### ASSIGNMENT:
Please reproduce the data in full, exactly as it stands.

◇ ◇ ◇ ◇

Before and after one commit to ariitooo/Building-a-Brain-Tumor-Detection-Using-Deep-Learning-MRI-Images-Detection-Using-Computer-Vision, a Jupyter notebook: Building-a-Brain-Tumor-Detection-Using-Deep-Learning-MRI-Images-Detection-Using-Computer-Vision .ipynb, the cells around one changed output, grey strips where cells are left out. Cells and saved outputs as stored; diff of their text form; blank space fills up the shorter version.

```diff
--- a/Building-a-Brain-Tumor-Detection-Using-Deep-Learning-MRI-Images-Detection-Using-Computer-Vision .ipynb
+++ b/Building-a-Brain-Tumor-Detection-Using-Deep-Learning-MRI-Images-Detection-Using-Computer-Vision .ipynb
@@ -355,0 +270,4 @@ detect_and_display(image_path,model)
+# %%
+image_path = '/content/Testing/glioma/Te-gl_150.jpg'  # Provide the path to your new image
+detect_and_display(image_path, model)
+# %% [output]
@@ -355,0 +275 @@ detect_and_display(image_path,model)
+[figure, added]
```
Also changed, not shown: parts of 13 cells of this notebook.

◇ ◇ ◇ ◇

### TASK SOLUTION:
Before and after one commit to ariitooo/Building-a-Brain-Tumor-Detection-Using-Deep-Learning-MRI-Images-Detection-Using-Computer-Vision, a Jupyter notebook: Building-a-Brain-Tumor-Detection-Using-Deep-Learning-MRI-Images-Detection-Using-Computer-Vision .ipynb, the cells around one changed output, grey strips where cells are left out. Cells and saved outputs as stored; diff of their text form; blank space fills up the shorter version.

```diff
--- a/Building-a-Brain-Tumor-Detection-Using-Deep-Learning-MRI-Images-Detection-Using-Computer-Vision .ipynb
+++ b/Building-a-Brain-Tumor-Detection-Using-Deep-Learning-MRI-Images-Detection-Using-Computer-Vision .ipynb
@@ -355,0 +270,4 @@ detect_and_display(image_path,model)
+# %%
+image_path = '/content/Testing/glioma/Te-gl_150.jpg'  # Provide the path to your new image
+detect_and_display(image_path, model)
+# %% [output]
@@ -355,0 +275 @@ detect_and_display(image_path,model)
+[figure, added]
```
Also changed, not shown: parts of 13 cells of this notebook.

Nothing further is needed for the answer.